Huge 3D Metal Printers Coming Soon With 304 Sq Foot Build Volume from Sciaky Inc.

Share this Article

sciaky4

An EBAM printer (images courtesy of Sciaky)

What do Lockheed Martin, DARPA, Boeing, and the U.S. Air Force have in common when it comes to 3D Printing? Number one, they are some of the leaders in the utilization of the technology, and number two, they have all had access to 3D metal printers created by Sciaky, Inc.

Sciaky, Inc, a subsidiary of Philips Service Industries (PSI), has been known for their industry leading welding systems and services, as well as their groundbreaking Electronic Beam Additive Manufacturing (EBAM) process, which was launched back in 2009. This additive manufacturing process has only been made available as a service to companies such as Lockheed Martin, DARPA, Boeing, and others that require assistance in producing large-scale prototype and production parts up to 19 feet in length, made of high-valued metals. These metals include titanium, tantalum, stainless steel, cobalt alloys, nickel alloys, copper nickel alloys and inconel.

sciaky3

These EBAM machines, are 3D printers capable of printing large scale objects using multiple metals. Today, Sciaky announced that they will begin making these incredible EBAM machines available for purchase by large companies, starting on September 1, 2014.

“Starting with a 3D model from a CAD program, Sciaky’s fully-articulated, moving electron beam gun deposits metal, layer by layer, until the part is complete,” explains the company on their product description brochure. “Depending on the part being manufactured, deposition rates can range up to 250 cubic inches per hour.”

sciaky2

The build envelope of the EBAM machine can be as large as 19 feet x 4 feet x 4 feet. This allows for the creation of objects of very large sizes, just what companies like Boeing (airplane parts), the U.S. Army, and Lockheed Martin need.

sciaky5“Manufacturers, for the first time, will be able to utilize Sciaky’s revolutionary additive manufacturing technology to produce production parts and prototypes in their own facility,” explained Mike Riesen, general manager of Sciaky, Inc. “The possibilities are endless.”

Sciaky claims that using their additive manufacturing process will:
• Drastically reduce material costs – Aerospace Tier 1 suppliers calculate “Buy-to-Fly” ratios for structural Titanium parts that are machined from a billet or forging. For example, a 250 lb billet that nets a 5 lb fly away part would have a “Buy-to-Fly” ratio of 50.
• Slash machining time by as much as 80%.
• Dramatically shorten lead times – The fastest process for many first article parts is through the use of off-the-shelf flexible tooling.

sciaky1

The EBAM machines are not by any means meant for at-home use.
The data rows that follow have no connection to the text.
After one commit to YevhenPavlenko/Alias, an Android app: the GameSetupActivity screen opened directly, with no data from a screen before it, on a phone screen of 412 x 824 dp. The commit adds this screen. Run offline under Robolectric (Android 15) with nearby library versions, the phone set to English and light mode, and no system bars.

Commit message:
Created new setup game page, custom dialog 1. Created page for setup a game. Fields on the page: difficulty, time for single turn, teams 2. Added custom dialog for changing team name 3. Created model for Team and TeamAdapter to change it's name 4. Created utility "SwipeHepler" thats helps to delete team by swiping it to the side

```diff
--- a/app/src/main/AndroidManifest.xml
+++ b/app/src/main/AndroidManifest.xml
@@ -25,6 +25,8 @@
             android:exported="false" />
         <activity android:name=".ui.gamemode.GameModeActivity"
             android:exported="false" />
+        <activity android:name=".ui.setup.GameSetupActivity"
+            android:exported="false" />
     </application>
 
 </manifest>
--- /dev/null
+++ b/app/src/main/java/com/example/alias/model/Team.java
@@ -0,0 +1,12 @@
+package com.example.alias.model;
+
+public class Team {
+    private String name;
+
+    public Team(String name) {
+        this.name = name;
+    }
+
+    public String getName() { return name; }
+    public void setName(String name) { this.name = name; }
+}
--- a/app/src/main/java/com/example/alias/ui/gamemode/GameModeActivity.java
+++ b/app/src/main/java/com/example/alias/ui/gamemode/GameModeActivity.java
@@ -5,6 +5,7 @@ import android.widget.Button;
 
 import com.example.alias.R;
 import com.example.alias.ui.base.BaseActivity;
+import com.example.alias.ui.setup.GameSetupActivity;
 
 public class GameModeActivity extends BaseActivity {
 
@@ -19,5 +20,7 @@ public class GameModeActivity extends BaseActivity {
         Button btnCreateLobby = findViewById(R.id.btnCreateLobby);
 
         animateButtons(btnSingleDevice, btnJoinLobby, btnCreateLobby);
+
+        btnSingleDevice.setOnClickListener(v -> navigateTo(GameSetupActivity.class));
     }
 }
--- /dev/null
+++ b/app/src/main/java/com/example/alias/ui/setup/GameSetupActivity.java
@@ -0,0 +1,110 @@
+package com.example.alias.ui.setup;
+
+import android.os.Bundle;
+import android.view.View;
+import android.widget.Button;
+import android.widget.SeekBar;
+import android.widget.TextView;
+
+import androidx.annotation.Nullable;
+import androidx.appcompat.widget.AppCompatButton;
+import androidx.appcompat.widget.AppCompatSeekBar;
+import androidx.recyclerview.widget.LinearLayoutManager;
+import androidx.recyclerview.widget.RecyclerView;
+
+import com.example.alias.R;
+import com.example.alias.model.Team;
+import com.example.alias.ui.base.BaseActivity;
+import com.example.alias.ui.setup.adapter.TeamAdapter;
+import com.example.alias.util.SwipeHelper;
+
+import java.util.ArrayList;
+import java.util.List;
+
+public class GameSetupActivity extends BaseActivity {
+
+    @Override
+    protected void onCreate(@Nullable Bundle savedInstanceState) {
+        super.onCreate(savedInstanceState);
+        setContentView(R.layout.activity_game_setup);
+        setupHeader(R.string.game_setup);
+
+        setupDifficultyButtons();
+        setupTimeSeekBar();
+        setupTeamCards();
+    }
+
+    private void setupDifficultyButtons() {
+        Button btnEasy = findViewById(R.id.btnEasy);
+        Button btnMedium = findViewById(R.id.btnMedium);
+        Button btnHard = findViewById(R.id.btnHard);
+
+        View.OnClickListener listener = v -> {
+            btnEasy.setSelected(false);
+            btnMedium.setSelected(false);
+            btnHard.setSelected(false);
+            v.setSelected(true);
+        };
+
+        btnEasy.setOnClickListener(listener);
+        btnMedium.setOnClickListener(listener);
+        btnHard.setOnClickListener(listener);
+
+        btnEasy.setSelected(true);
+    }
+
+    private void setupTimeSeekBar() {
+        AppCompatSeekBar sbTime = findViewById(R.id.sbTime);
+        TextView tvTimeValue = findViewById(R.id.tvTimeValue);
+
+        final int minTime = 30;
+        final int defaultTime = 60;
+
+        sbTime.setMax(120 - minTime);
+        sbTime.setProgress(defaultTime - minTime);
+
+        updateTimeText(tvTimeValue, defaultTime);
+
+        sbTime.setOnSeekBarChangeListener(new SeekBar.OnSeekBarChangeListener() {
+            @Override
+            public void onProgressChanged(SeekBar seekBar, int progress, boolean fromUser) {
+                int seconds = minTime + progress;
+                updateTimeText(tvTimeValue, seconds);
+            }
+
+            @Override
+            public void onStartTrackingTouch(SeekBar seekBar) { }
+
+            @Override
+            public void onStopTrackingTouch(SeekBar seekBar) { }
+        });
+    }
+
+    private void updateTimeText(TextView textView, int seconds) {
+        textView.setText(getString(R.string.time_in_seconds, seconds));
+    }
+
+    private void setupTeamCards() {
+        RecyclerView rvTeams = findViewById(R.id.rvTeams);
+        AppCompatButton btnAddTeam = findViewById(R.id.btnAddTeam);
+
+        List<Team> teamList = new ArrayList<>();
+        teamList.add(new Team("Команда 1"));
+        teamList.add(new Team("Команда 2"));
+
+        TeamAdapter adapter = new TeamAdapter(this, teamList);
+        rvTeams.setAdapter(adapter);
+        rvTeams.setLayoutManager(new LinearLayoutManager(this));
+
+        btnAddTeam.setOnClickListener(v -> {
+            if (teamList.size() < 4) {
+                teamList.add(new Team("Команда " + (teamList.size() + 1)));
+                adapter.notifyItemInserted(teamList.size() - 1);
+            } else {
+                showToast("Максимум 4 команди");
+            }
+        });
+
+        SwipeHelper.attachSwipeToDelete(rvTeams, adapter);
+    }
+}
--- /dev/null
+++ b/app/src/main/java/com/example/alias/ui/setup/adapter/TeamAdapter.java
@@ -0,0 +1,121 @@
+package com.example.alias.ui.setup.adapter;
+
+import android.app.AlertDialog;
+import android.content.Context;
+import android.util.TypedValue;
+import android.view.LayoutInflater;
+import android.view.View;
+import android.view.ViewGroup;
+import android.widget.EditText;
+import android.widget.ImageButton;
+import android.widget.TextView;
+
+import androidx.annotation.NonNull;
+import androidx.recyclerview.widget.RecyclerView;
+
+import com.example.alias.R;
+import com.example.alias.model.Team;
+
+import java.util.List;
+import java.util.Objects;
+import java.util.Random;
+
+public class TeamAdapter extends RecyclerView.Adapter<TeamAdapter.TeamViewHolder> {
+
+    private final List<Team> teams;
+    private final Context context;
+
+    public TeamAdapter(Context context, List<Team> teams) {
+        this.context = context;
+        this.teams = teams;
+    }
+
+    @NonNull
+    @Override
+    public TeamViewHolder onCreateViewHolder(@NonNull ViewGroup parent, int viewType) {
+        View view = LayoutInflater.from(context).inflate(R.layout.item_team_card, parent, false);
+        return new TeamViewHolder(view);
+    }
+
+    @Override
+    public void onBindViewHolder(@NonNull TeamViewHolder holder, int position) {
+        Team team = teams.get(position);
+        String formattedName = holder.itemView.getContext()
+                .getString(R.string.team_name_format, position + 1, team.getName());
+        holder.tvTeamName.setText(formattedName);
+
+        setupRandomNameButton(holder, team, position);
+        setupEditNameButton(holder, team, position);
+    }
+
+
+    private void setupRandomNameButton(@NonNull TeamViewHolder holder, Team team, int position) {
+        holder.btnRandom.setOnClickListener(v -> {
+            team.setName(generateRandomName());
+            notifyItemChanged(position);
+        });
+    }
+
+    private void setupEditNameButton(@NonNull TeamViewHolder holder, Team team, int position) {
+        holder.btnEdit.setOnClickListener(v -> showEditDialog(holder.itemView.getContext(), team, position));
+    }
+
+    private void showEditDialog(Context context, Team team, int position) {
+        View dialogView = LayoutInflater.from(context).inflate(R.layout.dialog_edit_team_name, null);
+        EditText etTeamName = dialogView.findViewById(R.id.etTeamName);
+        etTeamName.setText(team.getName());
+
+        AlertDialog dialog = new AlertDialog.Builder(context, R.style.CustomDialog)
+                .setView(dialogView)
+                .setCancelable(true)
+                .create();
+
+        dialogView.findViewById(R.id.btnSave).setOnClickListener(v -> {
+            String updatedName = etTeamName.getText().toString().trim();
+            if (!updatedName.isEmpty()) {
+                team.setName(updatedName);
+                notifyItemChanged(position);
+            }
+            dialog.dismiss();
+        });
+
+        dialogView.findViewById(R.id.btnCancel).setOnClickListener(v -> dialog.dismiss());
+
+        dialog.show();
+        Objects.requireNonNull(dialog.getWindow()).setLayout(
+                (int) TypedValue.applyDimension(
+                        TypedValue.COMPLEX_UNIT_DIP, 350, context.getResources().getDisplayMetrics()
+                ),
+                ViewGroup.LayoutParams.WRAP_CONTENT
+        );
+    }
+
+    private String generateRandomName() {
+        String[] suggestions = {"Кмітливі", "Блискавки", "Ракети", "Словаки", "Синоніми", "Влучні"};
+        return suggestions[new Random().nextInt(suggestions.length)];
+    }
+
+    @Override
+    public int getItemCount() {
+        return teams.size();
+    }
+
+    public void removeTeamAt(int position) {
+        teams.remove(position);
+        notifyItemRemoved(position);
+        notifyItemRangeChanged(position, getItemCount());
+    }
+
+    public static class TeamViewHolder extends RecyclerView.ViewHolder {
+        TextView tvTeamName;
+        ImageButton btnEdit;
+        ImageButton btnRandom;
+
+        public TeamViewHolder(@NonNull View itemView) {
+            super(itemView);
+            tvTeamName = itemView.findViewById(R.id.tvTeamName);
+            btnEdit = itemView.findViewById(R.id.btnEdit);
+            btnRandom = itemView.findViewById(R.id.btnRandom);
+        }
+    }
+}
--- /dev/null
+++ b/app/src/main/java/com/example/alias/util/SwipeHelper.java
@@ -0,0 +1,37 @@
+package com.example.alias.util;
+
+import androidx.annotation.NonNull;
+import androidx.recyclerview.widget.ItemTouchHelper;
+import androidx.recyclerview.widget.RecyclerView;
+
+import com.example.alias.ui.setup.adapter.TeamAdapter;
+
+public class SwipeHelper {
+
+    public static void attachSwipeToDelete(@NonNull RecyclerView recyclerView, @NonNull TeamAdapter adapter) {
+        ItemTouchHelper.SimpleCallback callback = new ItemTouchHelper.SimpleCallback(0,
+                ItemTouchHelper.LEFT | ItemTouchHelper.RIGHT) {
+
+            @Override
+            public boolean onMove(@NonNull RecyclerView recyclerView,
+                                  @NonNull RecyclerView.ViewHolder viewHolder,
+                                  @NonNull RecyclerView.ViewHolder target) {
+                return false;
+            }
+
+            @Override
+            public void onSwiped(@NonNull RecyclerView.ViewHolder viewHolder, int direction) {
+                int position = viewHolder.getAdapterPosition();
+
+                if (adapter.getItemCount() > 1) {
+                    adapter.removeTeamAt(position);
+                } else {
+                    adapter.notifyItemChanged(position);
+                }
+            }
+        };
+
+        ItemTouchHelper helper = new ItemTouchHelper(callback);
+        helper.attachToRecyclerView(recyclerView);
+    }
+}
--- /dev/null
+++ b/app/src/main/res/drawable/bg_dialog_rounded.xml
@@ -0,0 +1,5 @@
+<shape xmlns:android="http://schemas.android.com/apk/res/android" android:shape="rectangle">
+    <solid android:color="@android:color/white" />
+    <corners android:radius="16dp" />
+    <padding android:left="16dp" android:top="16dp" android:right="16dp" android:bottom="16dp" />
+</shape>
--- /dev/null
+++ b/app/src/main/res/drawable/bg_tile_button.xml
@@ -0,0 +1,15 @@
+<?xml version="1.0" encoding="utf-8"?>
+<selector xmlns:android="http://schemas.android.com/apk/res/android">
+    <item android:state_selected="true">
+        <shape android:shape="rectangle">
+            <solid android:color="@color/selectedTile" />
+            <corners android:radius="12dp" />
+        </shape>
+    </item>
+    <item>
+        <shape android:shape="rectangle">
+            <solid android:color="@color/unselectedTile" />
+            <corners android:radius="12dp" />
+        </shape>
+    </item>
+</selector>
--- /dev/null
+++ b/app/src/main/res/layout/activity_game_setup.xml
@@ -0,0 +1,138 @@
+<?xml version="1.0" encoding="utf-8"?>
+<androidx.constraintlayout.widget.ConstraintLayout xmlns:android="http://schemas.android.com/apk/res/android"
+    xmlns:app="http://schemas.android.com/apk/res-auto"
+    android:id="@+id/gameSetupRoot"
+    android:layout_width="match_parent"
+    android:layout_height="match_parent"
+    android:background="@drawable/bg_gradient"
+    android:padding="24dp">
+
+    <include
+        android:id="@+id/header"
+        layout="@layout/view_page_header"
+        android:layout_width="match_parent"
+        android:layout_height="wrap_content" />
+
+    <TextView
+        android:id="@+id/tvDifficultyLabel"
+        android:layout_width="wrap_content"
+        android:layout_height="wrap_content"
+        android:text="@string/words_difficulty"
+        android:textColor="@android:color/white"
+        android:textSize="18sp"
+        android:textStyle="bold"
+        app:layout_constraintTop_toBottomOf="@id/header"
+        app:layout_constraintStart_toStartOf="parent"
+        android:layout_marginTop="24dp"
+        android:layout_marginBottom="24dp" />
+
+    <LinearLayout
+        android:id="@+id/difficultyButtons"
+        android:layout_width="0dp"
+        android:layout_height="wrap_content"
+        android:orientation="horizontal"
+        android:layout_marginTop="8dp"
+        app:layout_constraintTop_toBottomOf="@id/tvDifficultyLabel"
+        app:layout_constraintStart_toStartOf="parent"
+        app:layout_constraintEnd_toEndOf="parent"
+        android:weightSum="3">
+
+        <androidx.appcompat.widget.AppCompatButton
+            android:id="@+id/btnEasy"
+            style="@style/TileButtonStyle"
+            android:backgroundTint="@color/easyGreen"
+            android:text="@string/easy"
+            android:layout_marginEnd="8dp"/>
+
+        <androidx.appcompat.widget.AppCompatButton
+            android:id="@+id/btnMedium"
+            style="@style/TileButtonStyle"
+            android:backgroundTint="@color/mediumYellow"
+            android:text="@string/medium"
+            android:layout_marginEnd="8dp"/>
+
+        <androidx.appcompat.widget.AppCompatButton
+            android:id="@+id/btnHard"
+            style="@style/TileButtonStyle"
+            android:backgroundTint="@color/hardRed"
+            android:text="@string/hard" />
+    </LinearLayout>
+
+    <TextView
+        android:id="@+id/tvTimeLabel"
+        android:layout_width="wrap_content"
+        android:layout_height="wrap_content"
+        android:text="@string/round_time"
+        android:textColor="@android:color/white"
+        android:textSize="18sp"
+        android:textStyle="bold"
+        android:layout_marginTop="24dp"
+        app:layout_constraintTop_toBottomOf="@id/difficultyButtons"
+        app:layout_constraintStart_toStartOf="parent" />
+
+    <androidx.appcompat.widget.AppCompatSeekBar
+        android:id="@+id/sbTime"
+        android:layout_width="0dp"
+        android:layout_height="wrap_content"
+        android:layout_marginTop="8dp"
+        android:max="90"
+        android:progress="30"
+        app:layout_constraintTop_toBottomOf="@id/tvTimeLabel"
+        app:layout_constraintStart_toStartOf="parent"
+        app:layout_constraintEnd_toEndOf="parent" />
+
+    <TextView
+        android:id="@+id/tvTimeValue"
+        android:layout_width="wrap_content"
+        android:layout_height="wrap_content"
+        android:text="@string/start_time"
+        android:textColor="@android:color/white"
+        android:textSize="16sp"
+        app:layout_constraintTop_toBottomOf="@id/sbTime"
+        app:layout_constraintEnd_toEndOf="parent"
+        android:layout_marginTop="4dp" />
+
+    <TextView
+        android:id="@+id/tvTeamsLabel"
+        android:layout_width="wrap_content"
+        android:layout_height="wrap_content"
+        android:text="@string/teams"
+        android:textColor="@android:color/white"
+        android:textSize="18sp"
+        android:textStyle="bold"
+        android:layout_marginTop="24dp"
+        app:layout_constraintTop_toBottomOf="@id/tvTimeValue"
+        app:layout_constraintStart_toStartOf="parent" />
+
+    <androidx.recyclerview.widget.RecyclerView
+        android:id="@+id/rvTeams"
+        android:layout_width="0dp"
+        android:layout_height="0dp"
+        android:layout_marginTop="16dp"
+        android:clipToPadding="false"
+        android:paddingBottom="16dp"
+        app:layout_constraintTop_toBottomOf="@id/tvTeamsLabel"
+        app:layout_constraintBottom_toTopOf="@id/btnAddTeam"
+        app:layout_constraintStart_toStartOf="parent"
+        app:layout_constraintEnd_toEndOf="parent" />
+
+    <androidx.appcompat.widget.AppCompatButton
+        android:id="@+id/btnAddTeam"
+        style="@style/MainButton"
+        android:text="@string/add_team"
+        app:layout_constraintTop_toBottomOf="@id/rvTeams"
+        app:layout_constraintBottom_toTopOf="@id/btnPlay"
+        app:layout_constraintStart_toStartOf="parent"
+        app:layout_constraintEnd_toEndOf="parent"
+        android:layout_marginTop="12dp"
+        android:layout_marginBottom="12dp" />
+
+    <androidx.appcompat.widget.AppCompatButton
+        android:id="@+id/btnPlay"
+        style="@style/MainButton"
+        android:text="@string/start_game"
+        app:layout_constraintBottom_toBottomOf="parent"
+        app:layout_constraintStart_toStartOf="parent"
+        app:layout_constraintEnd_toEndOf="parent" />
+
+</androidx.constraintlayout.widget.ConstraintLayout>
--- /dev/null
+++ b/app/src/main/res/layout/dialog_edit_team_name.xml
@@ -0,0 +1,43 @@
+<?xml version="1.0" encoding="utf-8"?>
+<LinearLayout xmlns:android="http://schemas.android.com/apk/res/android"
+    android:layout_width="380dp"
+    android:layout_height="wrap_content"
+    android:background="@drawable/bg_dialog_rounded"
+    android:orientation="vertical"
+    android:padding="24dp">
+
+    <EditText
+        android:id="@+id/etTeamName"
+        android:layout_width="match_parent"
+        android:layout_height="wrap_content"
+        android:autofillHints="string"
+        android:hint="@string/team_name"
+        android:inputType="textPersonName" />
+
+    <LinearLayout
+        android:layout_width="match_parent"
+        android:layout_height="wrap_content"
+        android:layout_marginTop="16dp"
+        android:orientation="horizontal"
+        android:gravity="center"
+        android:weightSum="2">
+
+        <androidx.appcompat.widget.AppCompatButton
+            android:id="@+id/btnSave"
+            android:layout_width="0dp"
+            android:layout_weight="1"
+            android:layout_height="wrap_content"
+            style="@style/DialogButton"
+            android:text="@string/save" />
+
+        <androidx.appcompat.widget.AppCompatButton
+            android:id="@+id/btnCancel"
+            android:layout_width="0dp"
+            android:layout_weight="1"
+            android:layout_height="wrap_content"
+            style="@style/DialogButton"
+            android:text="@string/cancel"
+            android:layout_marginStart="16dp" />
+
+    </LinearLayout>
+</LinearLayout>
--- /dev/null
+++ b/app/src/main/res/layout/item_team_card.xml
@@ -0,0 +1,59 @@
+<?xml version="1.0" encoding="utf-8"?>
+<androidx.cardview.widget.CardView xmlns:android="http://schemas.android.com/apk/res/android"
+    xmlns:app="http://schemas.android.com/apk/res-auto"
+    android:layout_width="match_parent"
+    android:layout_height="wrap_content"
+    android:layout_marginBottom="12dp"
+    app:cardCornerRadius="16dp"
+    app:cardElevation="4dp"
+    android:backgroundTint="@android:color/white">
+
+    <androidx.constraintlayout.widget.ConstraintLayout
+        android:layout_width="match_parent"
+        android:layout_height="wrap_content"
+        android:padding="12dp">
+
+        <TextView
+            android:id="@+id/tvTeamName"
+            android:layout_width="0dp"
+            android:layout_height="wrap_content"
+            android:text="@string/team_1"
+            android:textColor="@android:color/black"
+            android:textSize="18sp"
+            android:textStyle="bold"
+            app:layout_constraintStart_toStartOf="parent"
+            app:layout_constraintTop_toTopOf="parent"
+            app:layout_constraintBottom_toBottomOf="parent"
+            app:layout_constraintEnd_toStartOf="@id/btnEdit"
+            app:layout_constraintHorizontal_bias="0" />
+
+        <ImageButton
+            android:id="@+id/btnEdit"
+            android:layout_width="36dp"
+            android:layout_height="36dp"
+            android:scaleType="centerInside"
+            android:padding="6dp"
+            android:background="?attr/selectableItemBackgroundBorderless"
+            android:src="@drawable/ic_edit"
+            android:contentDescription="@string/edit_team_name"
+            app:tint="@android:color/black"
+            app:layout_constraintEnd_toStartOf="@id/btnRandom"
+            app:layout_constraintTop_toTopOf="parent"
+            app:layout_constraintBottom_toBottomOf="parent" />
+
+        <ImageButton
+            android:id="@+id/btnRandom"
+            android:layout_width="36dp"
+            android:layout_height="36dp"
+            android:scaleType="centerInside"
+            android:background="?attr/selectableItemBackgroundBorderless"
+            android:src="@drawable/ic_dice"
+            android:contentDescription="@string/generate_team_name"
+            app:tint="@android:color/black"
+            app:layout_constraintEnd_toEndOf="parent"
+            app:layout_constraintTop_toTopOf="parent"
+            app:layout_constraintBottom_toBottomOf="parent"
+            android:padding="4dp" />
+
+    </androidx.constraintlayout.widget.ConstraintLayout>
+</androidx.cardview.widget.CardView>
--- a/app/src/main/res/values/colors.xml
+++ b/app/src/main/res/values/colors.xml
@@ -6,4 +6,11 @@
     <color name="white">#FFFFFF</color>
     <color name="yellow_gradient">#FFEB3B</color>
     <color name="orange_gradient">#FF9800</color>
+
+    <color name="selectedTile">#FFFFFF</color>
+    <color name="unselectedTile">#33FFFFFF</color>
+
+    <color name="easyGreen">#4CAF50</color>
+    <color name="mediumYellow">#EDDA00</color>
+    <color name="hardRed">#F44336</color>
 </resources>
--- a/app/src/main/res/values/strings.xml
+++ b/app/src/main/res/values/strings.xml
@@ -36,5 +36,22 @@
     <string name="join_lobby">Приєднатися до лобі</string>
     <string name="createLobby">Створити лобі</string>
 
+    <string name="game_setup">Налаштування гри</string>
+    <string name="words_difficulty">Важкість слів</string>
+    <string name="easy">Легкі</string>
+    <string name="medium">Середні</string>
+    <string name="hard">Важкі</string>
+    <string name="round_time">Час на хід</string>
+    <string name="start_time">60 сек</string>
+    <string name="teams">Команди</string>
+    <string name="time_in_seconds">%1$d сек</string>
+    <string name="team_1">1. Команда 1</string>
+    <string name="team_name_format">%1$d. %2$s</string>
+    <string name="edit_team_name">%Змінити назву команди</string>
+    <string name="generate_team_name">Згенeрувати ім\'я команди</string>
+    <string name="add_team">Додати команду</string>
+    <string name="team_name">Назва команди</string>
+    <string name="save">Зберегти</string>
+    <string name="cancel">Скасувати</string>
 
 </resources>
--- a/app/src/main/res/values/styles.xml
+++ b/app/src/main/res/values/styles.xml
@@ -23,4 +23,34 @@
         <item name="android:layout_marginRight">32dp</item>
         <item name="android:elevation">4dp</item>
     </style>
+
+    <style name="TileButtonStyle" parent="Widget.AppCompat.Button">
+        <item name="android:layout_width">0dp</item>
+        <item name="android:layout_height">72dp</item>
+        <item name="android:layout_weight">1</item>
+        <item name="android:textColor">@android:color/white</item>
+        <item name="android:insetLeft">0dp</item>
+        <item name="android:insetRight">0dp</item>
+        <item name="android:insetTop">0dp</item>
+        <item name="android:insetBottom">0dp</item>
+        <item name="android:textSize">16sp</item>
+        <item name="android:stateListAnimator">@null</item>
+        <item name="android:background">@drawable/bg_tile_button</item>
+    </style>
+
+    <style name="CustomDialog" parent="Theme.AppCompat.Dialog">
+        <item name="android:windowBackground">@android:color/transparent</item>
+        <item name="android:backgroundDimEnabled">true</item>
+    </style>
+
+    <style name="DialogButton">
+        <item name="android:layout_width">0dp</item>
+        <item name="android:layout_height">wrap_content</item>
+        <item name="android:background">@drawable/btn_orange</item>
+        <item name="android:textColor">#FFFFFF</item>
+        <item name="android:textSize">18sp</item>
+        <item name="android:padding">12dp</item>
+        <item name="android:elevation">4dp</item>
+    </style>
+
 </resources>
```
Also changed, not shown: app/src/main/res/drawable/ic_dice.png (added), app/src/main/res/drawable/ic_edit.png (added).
While Sciaky doesn’t state what the cost will be for companies looking to purchase one of these massive 3D metal printers, I would imagine that it will surely be in the $X,XXX,XXX – $XX,XXX,XXX range. It won’t be a machine that just any company can afford to purchase. Perhaps one day in the future this technology will reach a point where smaller companies and individuals will be able to utilize it for their own benefit.

What do you think about the sale of these large, industry leading 3D metal printers from Sciaky? Discuss in the Sciaky 3D Metal Printer forum thread on 3DPB.com.  Check out the video on Sciaky’s EBAM technology below:

Share this Article


Recent News

New 3D Printing Industry Leaders Join AMGTA

3DPOD Episode 51: 3D Printing Materials Deep Dive with 3Degrees Founder Mike Vasquez



Categories

3D Design

3D Printed Art

3D Printed Food

3D Printed Guns


You May Also Like

The LaserFactory Can Fabricate Fully Functional Drones in One Go

Talented researchers with MIT’s Computer Science and Artificial Intelligence Laboratory (CSAIL) have long worked with robotics, and a CSAIL team recently announced their development of a new system, called LaserFactory,...

Featured

Inkbit Launches Inkbit Vista Closed-Loop, Automated 3D Printer

If like this author you have been awaiting the launch of the first commercial 3D printer from Inkbit, then today is your day. The Massachusetts-based startup has officially announced its...

3DPOD Episode 50: DARPA and More with Ken Church, nScrypt CEO

I’m a huge nScrypt fan and love the firm’s technologies. The way they’ve defined their “line in a tool” approach to additive is really inspiring to me. With nScrypt machines,...

3DPOD Episode 49: Bioprinting with CELLINK Founder Dr. Hector Martinez

On this episode of the 3DPOD, we go into bioprinting. With us is Hector Martinez, the CTO and a co-founder of CELLINK (CLNK-B.ST). CELLINK is a bioprinting rocket ship which...


Shop

View our broad assortment of in house and third party products.